→ **ASSIGNMENT**
Your reply should be made up of every line in the records below that holds the string "Deploy".

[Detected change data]
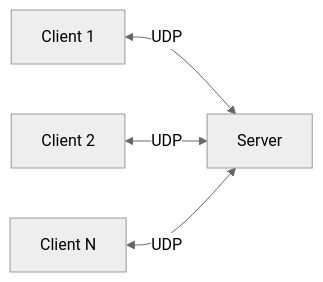
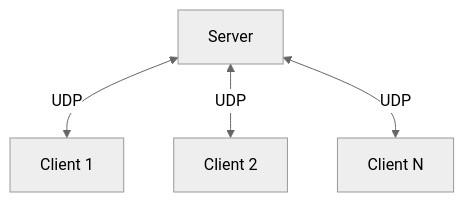
One commit to animatour/animatour changed the diagram in README.md. Above: the diagram before and after it, drawn with Mermaid (neutral theme).

Commit message:
Change graph direction to bottom-to-top.

````diff
--- a/README.md
+++ b/README.md
@@ -15,6 +15,6 @@
 ```mermaid
-graph LR;
+graph BT;
     c1[Client 1]<--UDP-->s[Server];
     c2[Client 2]<--UDP-->s;
     cN[Client N]<--UDP-->s;
 ```
````
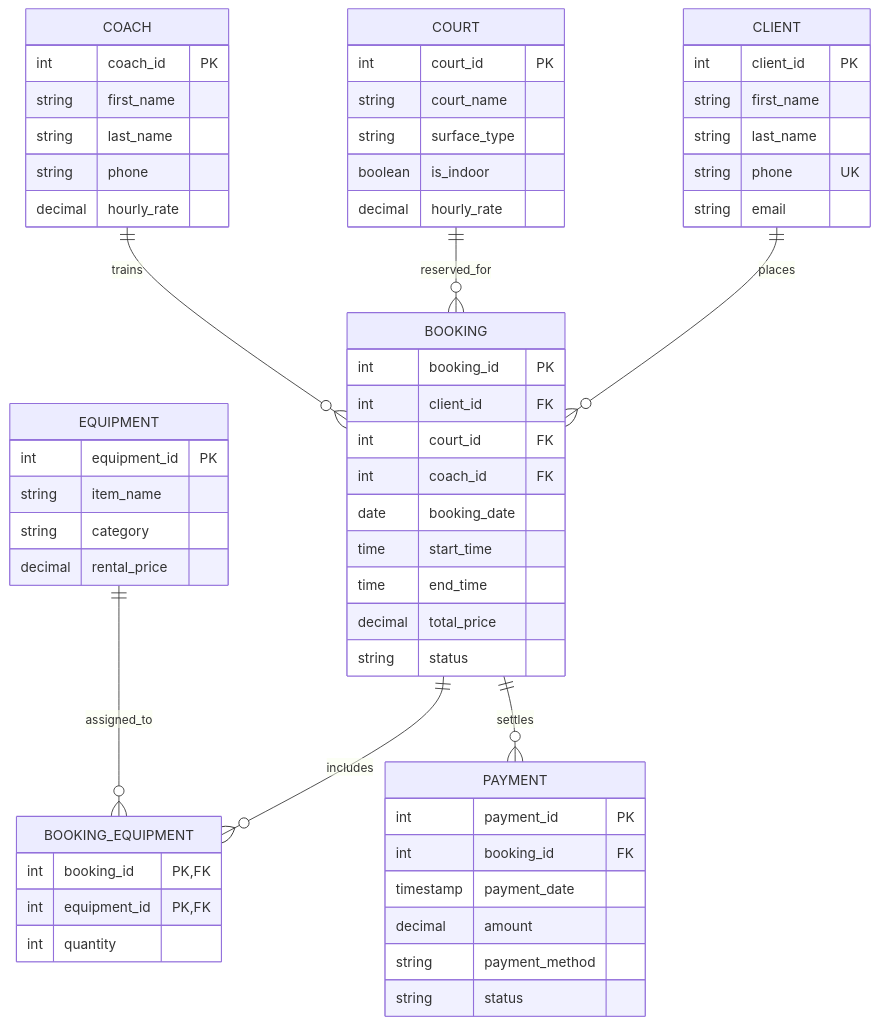
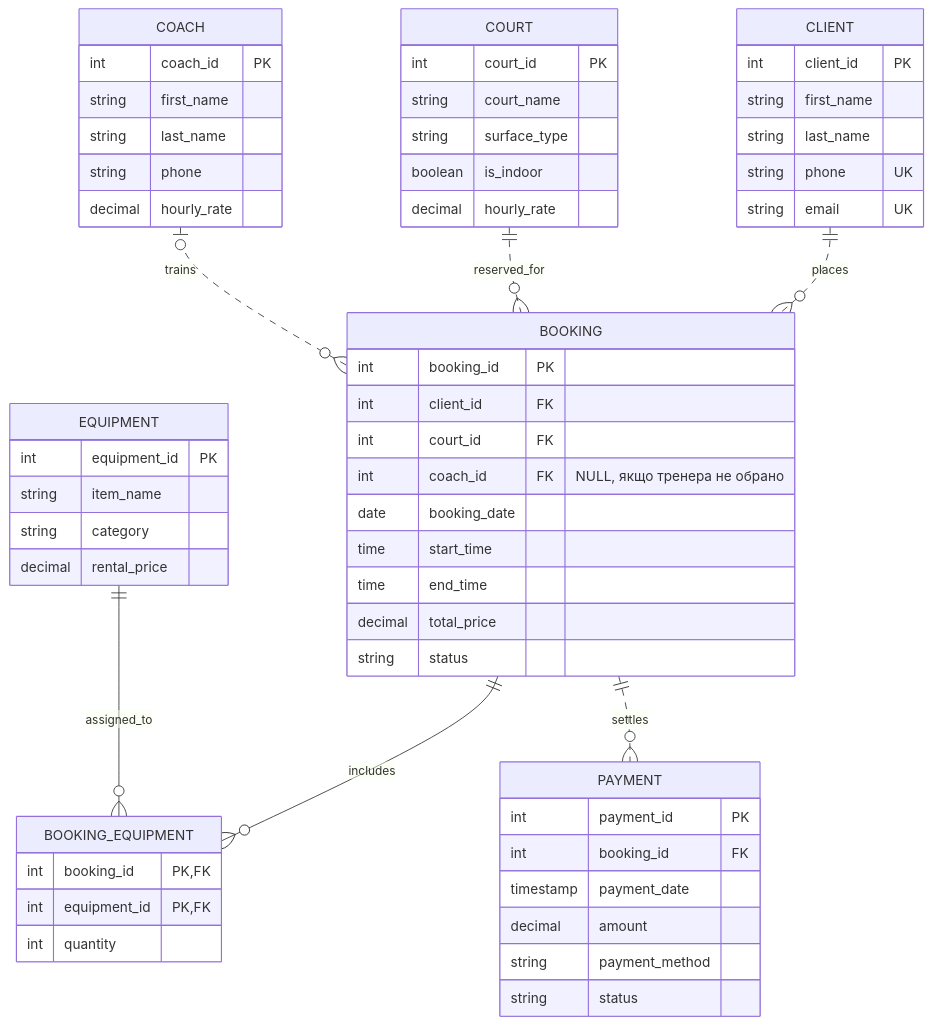
Before and after one commit to ZheniaTrochun/db-intro-course: the diagram in er-diagram.mmd, drawn with Mermaid. The commit also changed 1 other file, not shown here.

Commit message:
align ER diagram and README

```diff
--- a/er-diagram.mmd
+++ b/er-diagram.mmd
@@ -1,65 +1,65 @@
 erDiagram
-    CLIENT ||--o{ BOOKING : places
-    COURT ||--o{ BOOKING : reserved_for
-    COACH ||--o{ BOOKING : trains
+    CLIENT ||..o{ BOOKING : places
+    COURT ||..o{ BOOKING : reserved_for
+    COACH |o..o{ BOOKING : trains
     BOOKING ||--o{ BOOKING_EQUIPMENT : includes
     EQUIPMENT ||--o{ BOOKING_EQUIPMENT : assigned_to
-    BOOKING ||--o{ PAYMENT : settles
+    BOOKING ||..o{ PAYMENT : settles
 
     CLIENT {
         int client_id PK
         string first_name
         string last_name
         string phone UK
-        string email
+        string email UK
     }
 
     COURT {
         int court_id PK
         string court_name
         string surface_type
         boolean is_indoor
         decimal hourly_rate
     }
 
     COACH {
         int coach_id PK
         string first_name
         string last_name
         string phone
         decimal hourly_rate
     }
 
     EQUIPMENT {
         int equipment_id PK
         string item_name
         string category
         decimal rental_price
     }
 
     BOOKING {
         int booking_id PK
         int client_id FK
         int court_id FK
-        int coach_id FK
+        int coach_id FK "NULL, якщо тренера не обрано"
         date booking_date
         time start_time
         time end_time
         decimal total_price
         string status
     }
 
     BOOKING_EQUIPMENT {
         int booking_id PK, FK
         int equipment_id PK, FK
         int quantity
     }
 
     PAYMENT {
         int payment_id PK
         int booking_id FK
         timestamp payment_date
         decimal amount
         string payment_method
         string status
     }
```
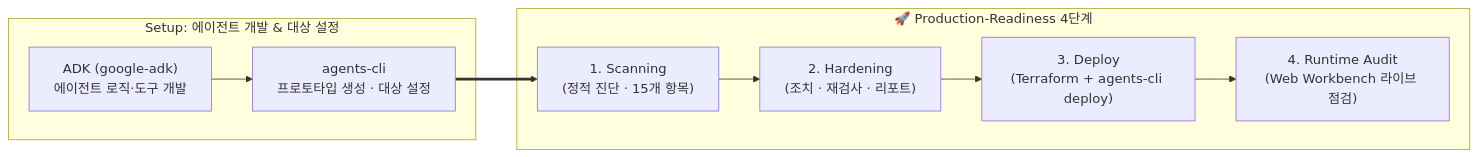
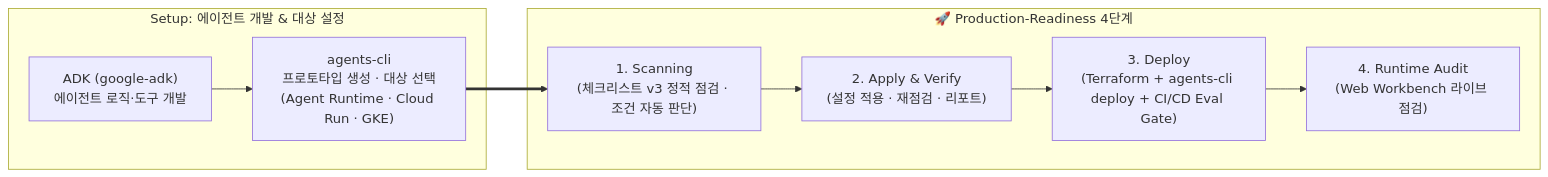
Before and after one commit to kiwonilee/production-ready-agent-platform: the diagram in README.md, drawn with Mermaid. The commit also changed other lines of this file and 40 other files, not shown here.

````diff
--- a/README.md
+++ b/README.md
@@ -38,18 +33,18 @@
 ```mermaid
 flowchart LR
     subgraph Day0_1["Setup: 에이전트 개발 & 대상 설정"]
         ADK["ADK (google-adk)<br/>에이전트 로직·도구 개발"]
-        ACLI["agents-cli<br/>프로토타입 생성 · 대상 설정"]
+        ACLI["agents-cli<br/>프로토타입 생성 · 대상 선택<br/>(Agent Runtime · Cloud Run · GKE)"]
         ADK --> ACLI
     end
 
     subgraph Readiness["🚀 Production-Readiness 4단계"]
-        S1["1. Scanning<br/>(정적 진단 · 15개 항목)"]
-        S2["2. Hardening<br/>(조치 · 재검사 · 리포트)"]
-        S3["3. Deploy<br/>(Terraform + agents-cli deploy)"]
+        S1["1. Scanning<br/>(체크리스트 v3 정적 점검 · 조건 자동 판단)"]
+        S2["2. Apply & Verify<br/>(설정 적용 · 재점검 · 리포트)"]
+        S3["3. Deploy<br/>(Terraform + agents-cli deploy + CI/CD Eval Gate)"]
         S4["4. Runtime Audit<br/>(Web Workbench 라이브 점검)"]
         S1 --> S2 --> S3 --> S4
     end
 
     ACLI ==> S1
 ```
````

→ **YOUR SOLUTION**
-        S3["3. Deploy<br/>(Terraform + agents-cli deploy)"]
+        S3["3. Deploy<br/>(Terraform + agents-cli deploy + CI/CD Eval Gate)"]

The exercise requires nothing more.